Could you find each line of the data below that contains the word "users" and copy those lines?

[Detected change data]
______
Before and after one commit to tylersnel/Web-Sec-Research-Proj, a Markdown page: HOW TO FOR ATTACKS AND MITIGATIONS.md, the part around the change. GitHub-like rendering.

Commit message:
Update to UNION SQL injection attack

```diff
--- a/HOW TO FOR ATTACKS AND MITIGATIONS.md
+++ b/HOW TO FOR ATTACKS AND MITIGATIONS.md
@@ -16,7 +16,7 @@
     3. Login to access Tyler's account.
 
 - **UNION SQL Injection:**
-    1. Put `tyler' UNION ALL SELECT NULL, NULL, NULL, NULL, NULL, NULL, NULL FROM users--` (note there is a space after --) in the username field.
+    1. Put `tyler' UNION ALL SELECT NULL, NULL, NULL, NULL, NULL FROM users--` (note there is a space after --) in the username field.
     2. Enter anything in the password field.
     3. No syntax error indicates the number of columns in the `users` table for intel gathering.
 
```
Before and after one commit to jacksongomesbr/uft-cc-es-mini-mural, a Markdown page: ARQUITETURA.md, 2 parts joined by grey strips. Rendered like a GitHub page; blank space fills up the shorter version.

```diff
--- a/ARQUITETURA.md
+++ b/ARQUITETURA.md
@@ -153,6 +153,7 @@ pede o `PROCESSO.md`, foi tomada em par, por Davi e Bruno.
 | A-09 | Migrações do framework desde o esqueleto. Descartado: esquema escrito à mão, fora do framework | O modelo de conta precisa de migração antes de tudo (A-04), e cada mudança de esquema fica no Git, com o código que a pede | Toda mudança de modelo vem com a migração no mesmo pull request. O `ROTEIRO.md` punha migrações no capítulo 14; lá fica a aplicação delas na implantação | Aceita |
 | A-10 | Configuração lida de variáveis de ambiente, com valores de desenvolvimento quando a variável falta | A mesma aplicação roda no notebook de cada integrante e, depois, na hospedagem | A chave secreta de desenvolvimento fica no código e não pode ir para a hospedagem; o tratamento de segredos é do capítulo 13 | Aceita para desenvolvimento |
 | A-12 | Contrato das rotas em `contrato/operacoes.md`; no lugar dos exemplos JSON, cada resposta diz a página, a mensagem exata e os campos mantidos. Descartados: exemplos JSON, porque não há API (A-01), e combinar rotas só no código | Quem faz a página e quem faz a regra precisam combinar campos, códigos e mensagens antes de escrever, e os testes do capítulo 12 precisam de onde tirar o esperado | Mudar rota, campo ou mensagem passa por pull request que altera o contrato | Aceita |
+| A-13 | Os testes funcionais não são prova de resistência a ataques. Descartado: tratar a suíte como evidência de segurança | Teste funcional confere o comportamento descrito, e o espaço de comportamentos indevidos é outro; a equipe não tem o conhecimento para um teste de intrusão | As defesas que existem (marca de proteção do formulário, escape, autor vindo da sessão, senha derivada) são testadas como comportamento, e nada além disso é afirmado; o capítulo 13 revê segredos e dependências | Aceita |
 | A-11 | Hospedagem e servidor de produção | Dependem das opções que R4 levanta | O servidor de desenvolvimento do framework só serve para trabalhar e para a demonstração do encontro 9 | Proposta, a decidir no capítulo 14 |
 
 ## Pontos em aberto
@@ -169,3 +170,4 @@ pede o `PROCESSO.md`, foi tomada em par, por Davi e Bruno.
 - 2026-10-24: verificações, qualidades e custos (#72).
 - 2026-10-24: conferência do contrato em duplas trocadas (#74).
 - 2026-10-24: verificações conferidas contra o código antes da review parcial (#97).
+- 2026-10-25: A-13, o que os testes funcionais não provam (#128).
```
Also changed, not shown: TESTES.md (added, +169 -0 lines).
______
▶ [Result for this task]
-    1. Put `tyler' UNION ALL SELECT NULL, NULL, NULL, NULL, NULL, NULL, NULL FROM users--` (note there is a space after --) in the username field.
+    1. Put `tyler' UNION ALL SELECT NULL, NULL, NULL, NULL, NULL FROM users--` (note there is a space after --) in the username field.
     3. No syntax error indicates the number of columns in the `users` table for intel gathering.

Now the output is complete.